polycyclic aromatic hydrocarbons in hexane as some of these may have
carcinogenic activity. Some samples contain less than 0.01 ppm (the
limit of the sensitivity of the analytical method (Ryder & Sullivan,
1962)) but traces have been found in hexane derived from cracking
processes (Tye et al., 1966). Others have formed 0.023 ppm of
3,4-Benzpyrene (Lijinsky & Raha, 1961). Polycyclic aromatic
hydrocarbons have also been detected in such natural products as cold
pressed olive oil at 0.01 -0.026 ppm (Jung & Morand, 1962) and in

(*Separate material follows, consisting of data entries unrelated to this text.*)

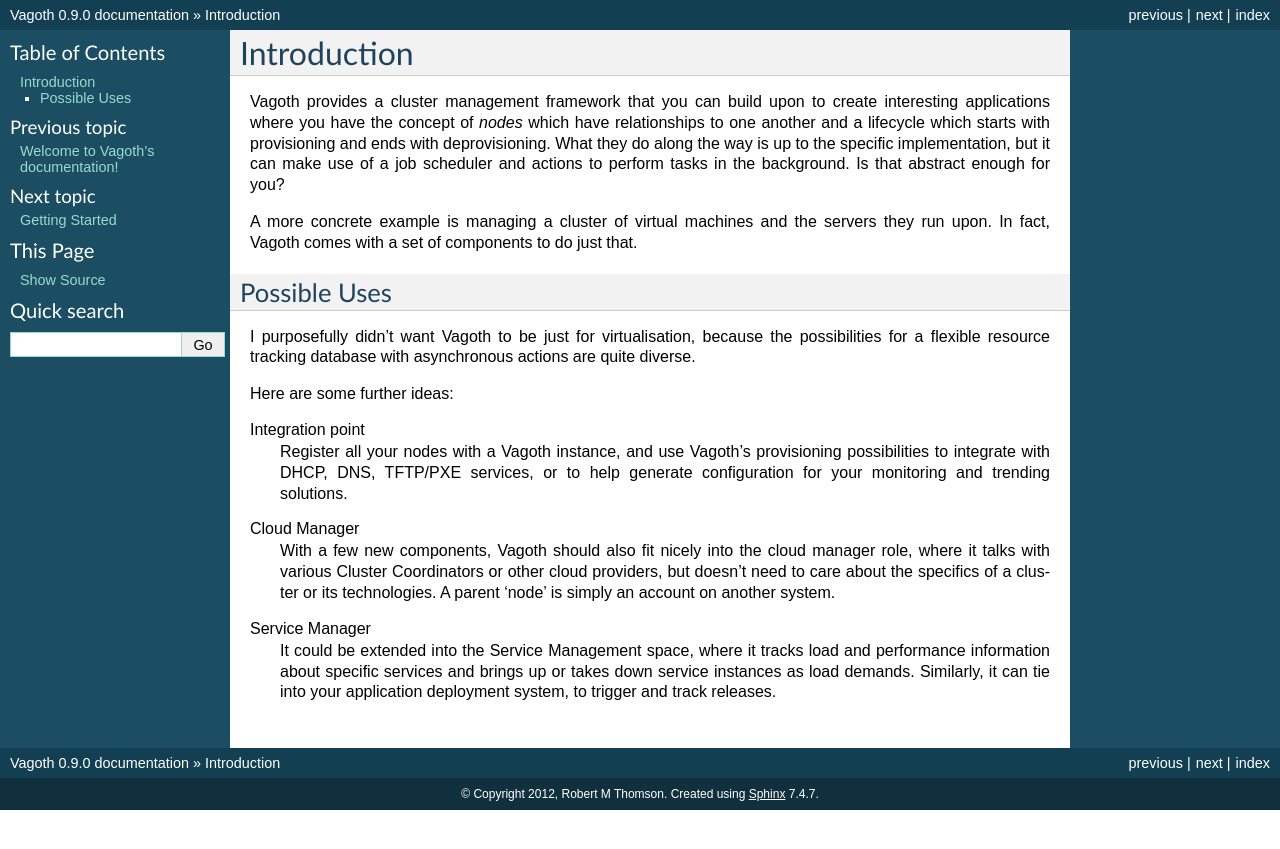
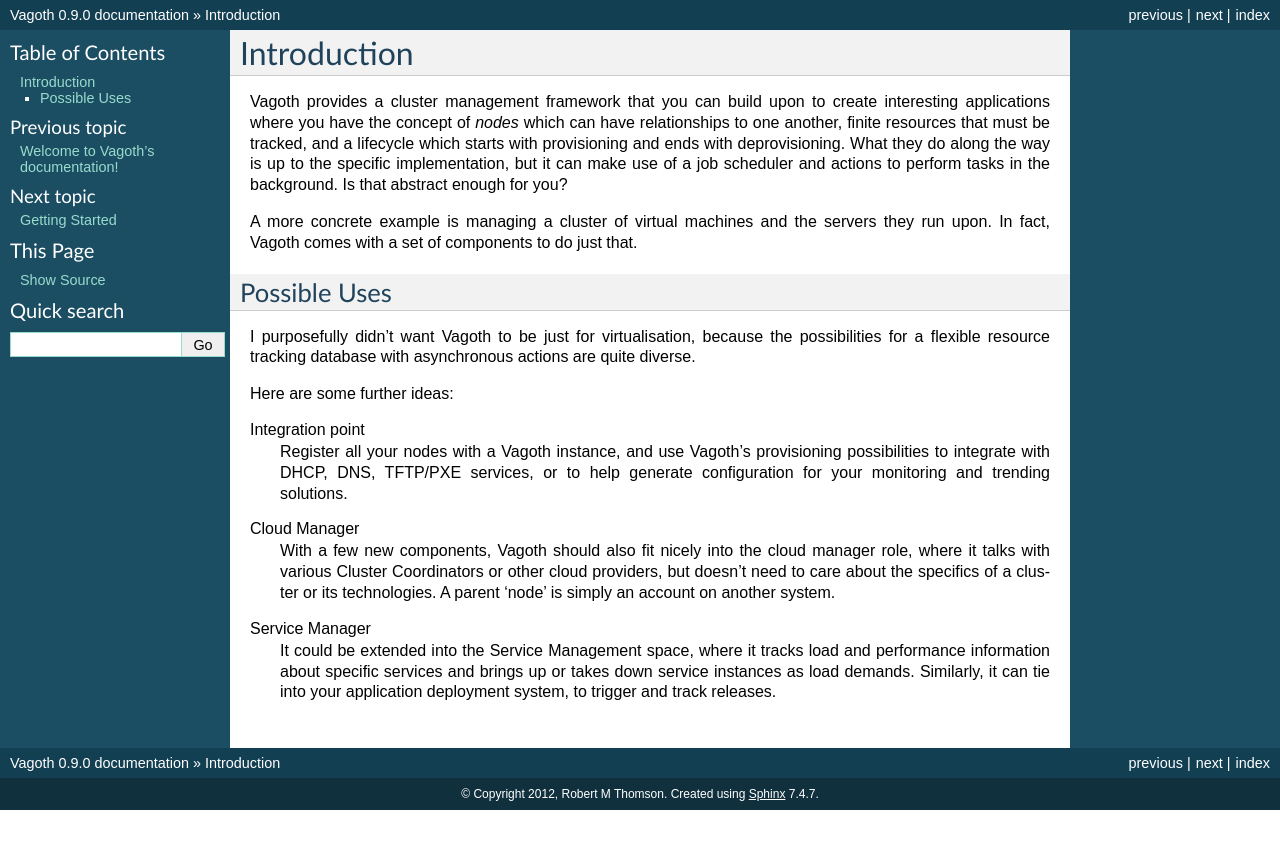
Before and after one commit to sippeproject/vagoth, a Sphinx documentation site: the page built from doc/introduction.rst, in a window 1280 px wide. Shown: the top 849 px of the page. Built offline with Sphinx 7.4.7, drawn with Linux system fonts in a browser that asks for light colours.

```diff
--- a/doc/design.rst
+++ b/doc/design.rst
@@ -19,7 +19,7 @@ virtual machines and containers.  The next layer around the core is therefore
 the virtualisation layer, which consists of several components:
 
 * VirtualMachine and Hypervisor classes
-* A pluggable driver to communicate with different hypervisors
+* Pluggable drivers to communicate with different hypervisors
 * A pluggable Allocator, to help decide on the best hypervisor/server for a VM.
 * A pluggable Monitor, which will poll the state of the cluster and update
   the registry with the latest information about the cluster.
--- a/doc/introduction.rst
+++ b/doc/introduction.rst
@@ -2,11 +2,12 @@ Introduction
 ============
 
 Vagoth provides a cluster management framework that you can build upon to
-create interesting applications where you have the concept of `nodes` which
-have relationships to one another and a lifecycle which starts with
-provisioning and ends with deprovisioning.  What they do along the way is up to
-the specific implementation, but it can make use of a job scheduler and actions
-to perform tasks in the background.  Is that abstract enough for you?
+create interesting applications where you have the concept of `nodes` which can
+have relationships to one another, finite resources that must be tracked, and a
+lifecycle which starts with provisioning and ends with deprovisioning.  What
+they do along the way is up to the specific implementation, but it can make use
+of a job scheduler and actions to perform tasks in the background.  Is that
+abstract enough for you?
 
 A more concrete example is managing a cluster of virtual machines and the
 servers they run upon.  In fact, Vagoth comes with a set of components to do
```
Also changed, not shown: README.md (added, +120 -0 lines).
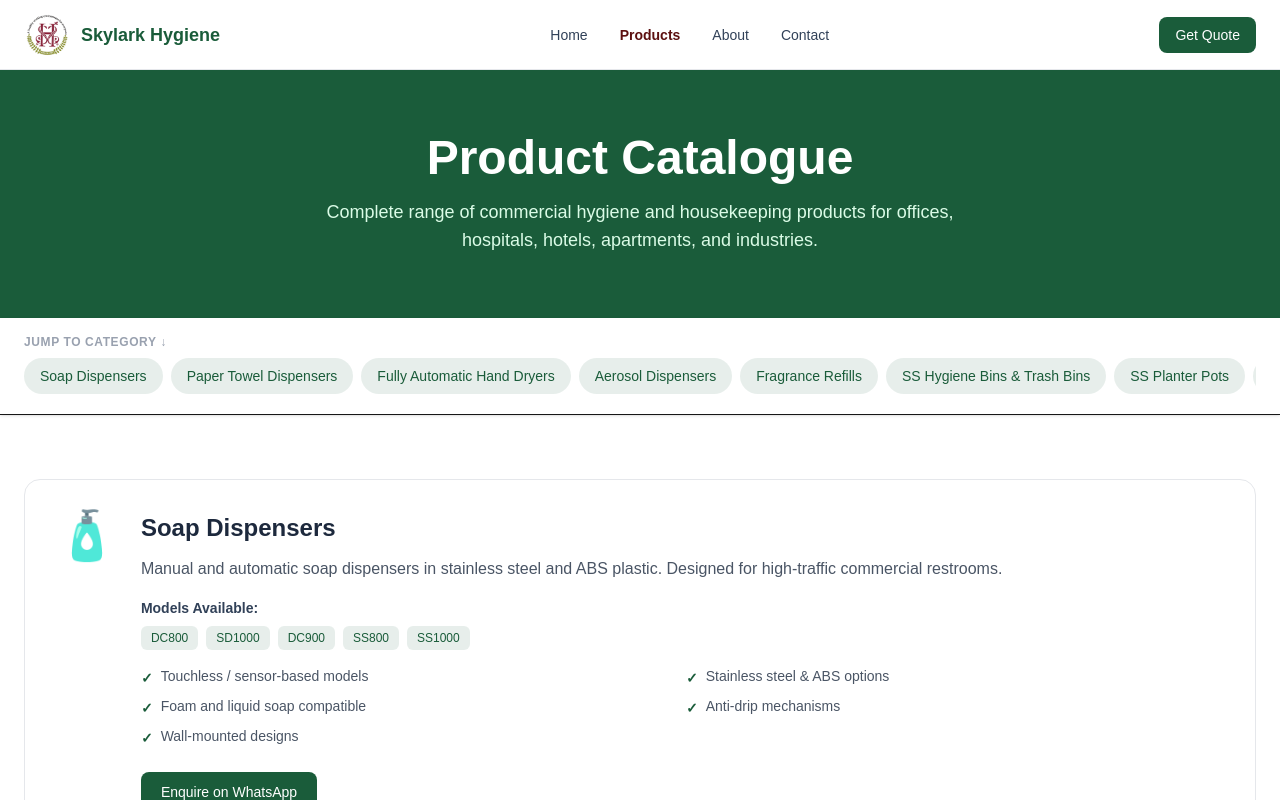
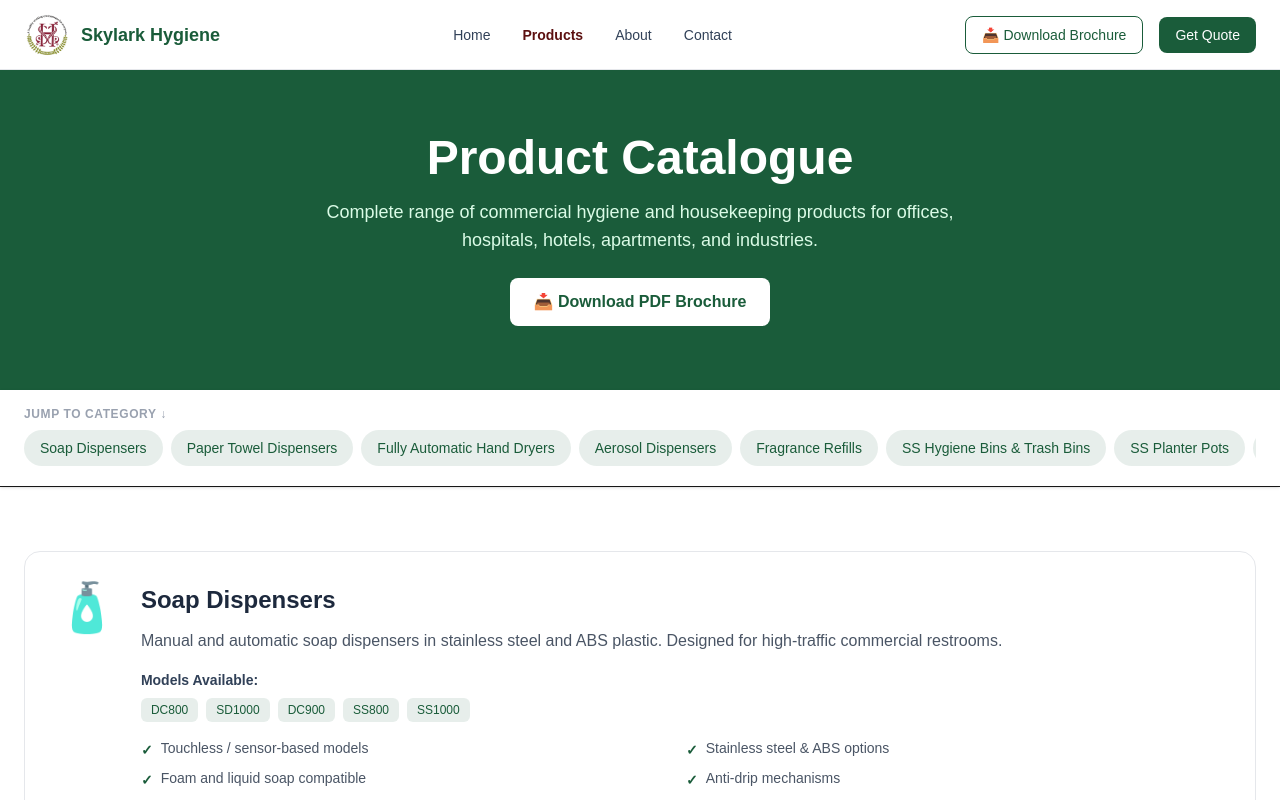
Before and after one commit to supreeta-anand-byatnal/skylark-hygiene, a Next.js app: page /products in a window 1280 px wide. Shown: the top 800 px of the page. Built offline with nearby package versions, Linux system fonts and the light colour scheme.

Commit message:
feat: Add download brochure button in navbar and products page

```diff
--- a/app/components/Navbar.tsx
+++ b/app/components/Navbar.tsx
@@ -56,12 +56,21 @@
           })}
         </div>
 
-        <a
-          href="https://wa.me/919663807006"
-          className="hidden md:inline-block bg-[#1a5c3a] text-white text-sm px-4 py-2 rounded-lg font-medium hover:bg-[#154f32] transition"
-        >
-          Get Quote
-        </a>
+        <div className="hidden md:flex items-center gap-4">
+          <a
+            href="/skylark-catalogue.pdf"
+            download
+            className="border border-[#1a5c3a] text-[#1a5c3a] text-sm px-4 py-2 rounded-lg font-medium hover:bg-[#1a5c3a] hover:text-white transition"
+          >
+            📥 Download Brochure
+          </a>
+          <a
+            href="https://wa.me/919663807006"
+            className="bg-[#1a5c3a] text-white text-sm px-4 py-2 rounded-lg font-medium hover:bg-[#154f32] transition"
+          >
+            Get Quote
+          </a>
+        </div>
 
         {/* Mobile hamburger */}
         <button
@@ -99,8 +108,15 @@
             );
           })}
           <a
+            href="/skylark-catalogue.pdf"
+            download
+            className="block mt-3 text-center border border-[#1a5c3a] text-[#1a5c3a] text-sm px-4 py-2.5 rounded-lg font-medium"
+          >
+            📥 Download Brochure
+          </a>
+          <a
             href="https://wa.me/919663807006"
-            className="block mt-3 text-center bg-[#1a5c3a] text-white text-sm px-4 py-2.5 rounded-lg font-medium"
+            className="block mt-2 text-center bg-[#1a5c3a] text-white text-sm px-4 py-2.5 rounded-lg font-medium"
           >
             Get Quote on WhatsApp
           </a>
--- a/app/products/page.tsx
+++ b/app/products/page.tsx
@@ -319,6 +319,13 @@
             Complete range of commercial hygiene and housekeeping products for
             offices, hospitals, hotels, apartments, and industries.
           </p>
+          <a
+            href="/skylark-catalogue.pdf"
+            download
+            className="inline-block mt-6 bg-white text-[#1a5c3a] px-6 py-3 rounded-lg font-semibold hover:bg-green-50 transition"
+          >
+            📥 Download PDF Brochure
+          </a>
         </div>
       </section>
 
```
Also changed, not shown: 1 other file (tests, documents, lock files or other folders).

other crude untreated oils at 0.0022-0.011 ppm, (Grimmer &
Observations in man
Acute poisoning in man due to hexane leads to excitement,
delirium hallucinations, tremor, acrocyanosis and addiction (Estler,
1939). Inhalation of 5000 ppm for 10 minutes caused dizziness and
giddiness in man (Patty, 1958). The TVL for hexane, heptane and octane
is 500 ppm. (Amer. Conf. Gov. Ind. Hyg., 1969).
These solvents appear to be resistant to chemical or biochemical
attack in the mammalian gastro-intestinal tract but data directed
towards elucidating the effects of oral ingestion should be provided.
Studies with hexane and with a specific product (SBP 62/82), both
which may contain up to 50% of hexane as well as various amounts of
heptane, showed no deleterious effects in short-term studies at levels
up to 2.5 ml/kg bodyweight in the rat and 0.5 ml/kg bodyweight in the
dog. No long-term studies are available on either hexane or heptane.
Problems could arise from the transfer to food of less volatile
impurities which would not be removed during solvent recovery.
Adequate specifications are required with regard to aromatic and
carcinogenic polycyclic hydrocarbons. It should be noted that trace
amounts of polycyclic aromatic hydrocarbons occur naturally in edible
The use of hydrocarbon solvents should be restricted to that
determined by good manufacturing practice, which is expected to result
in minimal residues unlikely to have any significant toxicological
Further work required
Specific information on possible content of carcinogenic
polynuclear aromatic hydrocarbons in petroleum hydrocarbon fractions
used as solvents.
Amer. Conf. Gov. Ind. Hyg. (1969) Threshold Limit Values for 1969
Estler, W. (1939) VIII Intern. Kirg. Unfallmed. Berufsk., 2, 892
Gerarde, H. W. (1963) Arch. Environ. Hlth., 6, 329
Grimmer, G. & Hildebrandt, A. (1967) Chemistry and Industry, 2000
Jung, L. & Morand, P. (1962) Acad. Sci. Seance 1/2/1962, 1489
Keplinger, M. L., Lanier, G. E. & Deichmann, W. B. (1959)Toxicol.
appl. Pharmacol.,1, 156
Lijinsky, W. & Raha, C. R. (1961) Toxicol. appl. Pharmacol. 3
Patty, F. A. (1958) Industrial Hygiene & Toxicology, Interscience, New
van Raalte, H. G. S. (1970) Unpublished report submitted to WHO
Ryder, I. W. & Sullivan, G. P. (1962) J. Amer. Oil Chem. Soc., 39,
Shell Research Ltd. (1962) Unpublished studies on SBP 62/82 submitted
Shell Research Ltd. (1965) Unpublished studies on SBP 62/82 submitted
Tye, R. et al. (1966) Arch. Environ. Hlth., 13, 202
Williams, H. T. (1959) Detoxication Mechanisms, Chapman & Hall, London